But thankfully, Nussbaum and his two co-stars (the similarly distinguished Ann Whitney and superlative Katherine Keberlein) are blessed with Mark St. Germain’s writing, which is witty, emotional, and probing all at the same time. Set in the early 1940s, “Relativity” follows a day in the life of Albert Einstein (Nussbaum), who by then had fully embraced his role as the world’s most famous scientist. Comfortable (to a fault) with his tenured position at Princeton, Einstein spends his days warding off admirers, bickering with his housekeeper (Whitney), flirting with younger women, and attempting to reconcile the stubbornly contradictory fields of relativity and quantum mechanics.
Until, that is, he is paid a visit by Margaret Harding (Keberlein), a young woman presenting herself as an upstart journalist for the Jewish Daily. Asking for an interview, Harding and Einstein begin chatting under the guise of a newspaper profile, but it soon becomes very clear that Harding has much different aims in store, and that the cozy, adorable Einstein the public sees is much different than the driven, ambitious, arguably callous Einstein that Harding is seeking to confront.
Much of “Relativity” is fictional. Margaret Harding, for instance, did not exist, and she did not challenge Einstein to confront the skeletons in his closet. And Germain takes certain liberties with Einstein’s history, namely with his children. Yet, director BJ Jones and his talented cast have created a definitive portrait of Einstein, and it is precisely because of those liberties that “Relativity” succeeds so wildly. We are not simply given a portrait of Einstein, but rather, a dramatic account that challenges our basic assumptions of the man, a work of art that bends reality to intensify it. Einstein may have never spent an afternoon dueling with Margaret Harding about morality and the meaning of life, but in the talented hands of Germain, Nussbaum, and company, that fiction – one complemented by research and facts – provides an all-encompassing, altogether engrossing profile of who the man truly was.

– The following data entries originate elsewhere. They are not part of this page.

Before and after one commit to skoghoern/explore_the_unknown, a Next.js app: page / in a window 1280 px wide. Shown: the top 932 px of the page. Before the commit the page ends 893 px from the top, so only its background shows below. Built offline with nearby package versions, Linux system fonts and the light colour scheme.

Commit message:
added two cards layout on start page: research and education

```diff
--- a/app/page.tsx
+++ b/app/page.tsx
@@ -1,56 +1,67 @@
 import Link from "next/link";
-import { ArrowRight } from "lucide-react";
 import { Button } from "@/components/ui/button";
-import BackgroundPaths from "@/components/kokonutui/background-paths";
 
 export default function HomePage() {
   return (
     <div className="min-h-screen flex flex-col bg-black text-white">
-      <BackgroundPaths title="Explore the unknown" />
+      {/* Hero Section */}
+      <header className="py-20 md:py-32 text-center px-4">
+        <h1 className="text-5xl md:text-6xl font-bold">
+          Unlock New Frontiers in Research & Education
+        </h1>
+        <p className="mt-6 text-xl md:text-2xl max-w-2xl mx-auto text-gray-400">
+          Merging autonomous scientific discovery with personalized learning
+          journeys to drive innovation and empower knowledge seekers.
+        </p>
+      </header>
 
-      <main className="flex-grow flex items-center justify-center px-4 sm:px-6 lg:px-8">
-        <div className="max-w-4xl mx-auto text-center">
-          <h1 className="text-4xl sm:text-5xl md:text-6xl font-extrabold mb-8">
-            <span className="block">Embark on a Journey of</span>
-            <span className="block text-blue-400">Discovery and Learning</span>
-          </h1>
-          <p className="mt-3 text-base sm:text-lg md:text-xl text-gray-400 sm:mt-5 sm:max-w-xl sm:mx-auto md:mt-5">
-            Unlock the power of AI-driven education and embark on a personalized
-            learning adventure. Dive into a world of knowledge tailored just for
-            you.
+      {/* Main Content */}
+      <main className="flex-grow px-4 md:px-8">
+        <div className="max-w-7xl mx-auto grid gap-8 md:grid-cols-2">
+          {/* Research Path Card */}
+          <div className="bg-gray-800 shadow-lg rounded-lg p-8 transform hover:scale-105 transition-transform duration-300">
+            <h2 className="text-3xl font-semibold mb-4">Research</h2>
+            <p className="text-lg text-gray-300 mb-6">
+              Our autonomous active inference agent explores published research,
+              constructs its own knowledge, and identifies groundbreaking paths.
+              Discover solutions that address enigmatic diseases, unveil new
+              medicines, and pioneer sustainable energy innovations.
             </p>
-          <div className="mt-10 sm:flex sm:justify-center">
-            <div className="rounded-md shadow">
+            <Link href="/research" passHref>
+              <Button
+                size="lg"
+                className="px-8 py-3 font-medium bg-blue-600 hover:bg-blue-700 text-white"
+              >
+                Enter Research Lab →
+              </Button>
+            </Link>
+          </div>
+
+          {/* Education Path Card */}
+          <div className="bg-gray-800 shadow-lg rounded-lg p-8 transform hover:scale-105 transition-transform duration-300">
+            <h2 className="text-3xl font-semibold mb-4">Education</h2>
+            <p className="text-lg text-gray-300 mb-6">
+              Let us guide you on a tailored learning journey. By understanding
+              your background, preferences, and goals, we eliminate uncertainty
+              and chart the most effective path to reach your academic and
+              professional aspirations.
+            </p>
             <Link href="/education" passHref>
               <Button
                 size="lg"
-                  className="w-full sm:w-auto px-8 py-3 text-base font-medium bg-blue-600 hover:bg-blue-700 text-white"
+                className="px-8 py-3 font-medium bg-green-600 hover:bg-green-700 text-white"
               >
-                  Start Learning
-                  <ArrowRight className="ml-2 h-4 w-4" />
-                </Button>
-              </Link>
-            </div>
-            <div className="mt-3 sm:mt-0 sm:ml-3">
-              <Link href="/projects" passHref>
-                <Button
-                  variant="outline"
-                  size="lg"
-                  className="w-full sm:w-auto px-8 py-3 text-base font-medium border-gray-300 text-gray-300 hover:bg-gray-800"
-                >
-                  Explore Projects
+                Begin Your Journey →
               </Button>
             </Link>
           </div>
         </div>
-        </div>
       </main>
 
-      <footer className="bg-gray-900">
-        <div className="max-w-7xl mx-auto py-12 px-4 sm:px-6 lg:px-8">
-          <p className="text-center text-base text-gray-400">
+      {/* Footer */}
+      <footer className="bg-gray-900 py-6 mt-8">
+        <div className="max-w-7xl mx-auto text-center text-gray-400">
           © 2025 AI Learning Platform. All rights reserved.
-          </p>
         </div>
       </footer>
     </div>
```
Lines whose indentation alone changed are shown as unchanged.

In a way, “Relativity” is a most fascinating counterpoint to “Pamplona,” the world-premiere show at The Goodman featuring Stacy Keach as Ernest Hemingway. A one-man-show, “Pamplona” suffers by comparison to “Relativity,” and for one simple reason – it lacks the perspective and skepticism that Germain is able to provide with his additional characters. Because “Pamplona” offers us Hemingway – and only Hemingway – we are forever trapped in his perspective; to put it bluntly, there is nobody around to call him out on his bullshit. And as a result, storytelling and myth overwhelm truth, and we are given a profile that is not as probing or questioning as we would like.
But none of those problems exist with “Relativity,” and like the actor at the center of it, the show is to be cherished, experienced, and heartily recommended.
Reviewed by Peter Thomas Ricci
Presented through June 25 at Northlight Theatre, 9501 Skokie Boulevard, Skokie, IL 60077
Tickets are available by calling (847) 673-6300 or by visiting http://www.northlight.org
Additional information about this and other spectacular area productions is available at the one, the only, the indefatigable www.theatreinchicago.com.